The Battle Between Ethiopian Boys and Monkeys
The cliffs and plateaus of the Agame massif.
One of the unexpected experiences of my trip to Ethiopia’s Tigray region was witnessing the daily conflict between local boys and gelada monkeys.
Endemic to Ethiopia, gelada monkeys are especially plentiful in the country’s central northern mountains. While some of these areas are protected “natural” lands, a significant portion of the habitat is primarily agricultural. I visited one such area with Brian Ashby and Susannah Ribstein: the Erar community of Tigray’s Agame mountains. In the massif, plateaus are cultivated for barley, chickpeas, lentils, linseed, wheat, and other crops. Because geladas are scavengers, the monkeys often take advantage of these fields and their easy nutrition.
As one might expect, the farmers aren’t thrilled by the monkeys eating their crops. The solution is hiring local boys to protect the fields. From dawn to dusk, the boys scan the plateau for gelada harems who might raid the crops and then scare the monkeys away.
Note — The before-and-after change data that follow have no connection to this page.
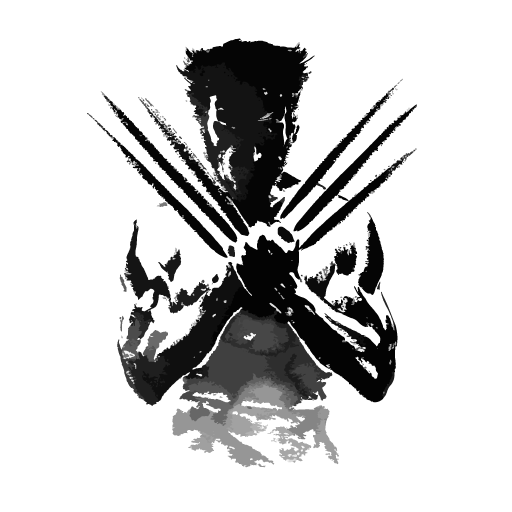
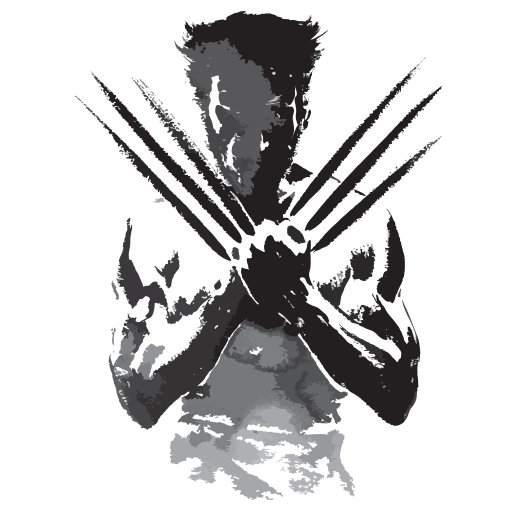
(main/header): change title for img

diff --git a/marvelquizz/src/App.css b/marvelquizz/src/App.css
@@ -111,6 +111,7 @@ header {
 }
 
 .banner-container {
+  text-align: center;
   padding: 20px 0;
   flex-basis: 80%;
 }
@@ -125,6 +126,7 @@ main {
 /* WELCOME PAGE */
 .welcomePage {
   background-color: var(--red-color);
+  background-blend-mode: multiply;
   background-image: url(images/wolverine.png);
   background-repeat: no-repeat;
   background-position: center center;
@@ -165,3 +167,24 @@ main {
   background-color: var(--white-color);
 }
 
+/* FOOTER */
+footer {
+  display: flex;
+  justify-content: center;
+}
+
+.footer-container {
+  padding: 20px 0;
+  padding: 20px 0;
+  flex: 0 1 80%;
+}
+
+.footer-container p {
+  color: var(--white-color);
+  line-height: 19px;
+  margin: 10px 0;
+  text-align: center;
+  padding: 0;
+  font-size: 12px;
+  font-weight: normal;
+}

diff --git a/marvelquizz/src/components/Header/index.js b/marvelquizz/src/components/Header/index.js
@@ -1,10 +1,11 @@
 import React from 'react';
+import Marvel from '../../images/Marvel_quiz.png'
 
 const Header = () => {
   return (
     <header>
       <div className="banner-container">
-        <h1><a href="/">Marvel Quizz</a></h1>
+        <a href="/"><img src={Marvel} alt=""/></a>
       </div>
     </header>
   )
In exchange, the boys will be paid 5kg of the crops raised by each farmer in their territory. For example, one of the three boys with a domain on the small plateau we visited took home 5kgs of linseed, lentils, barley, and wheat last year.
The following photographs are a glimpse of the back and forth between the monkeys and boys.
Special thanks to Kiros Zeray for the background and translation.
Geladas climb the cliff to access one of the fields on the plateau.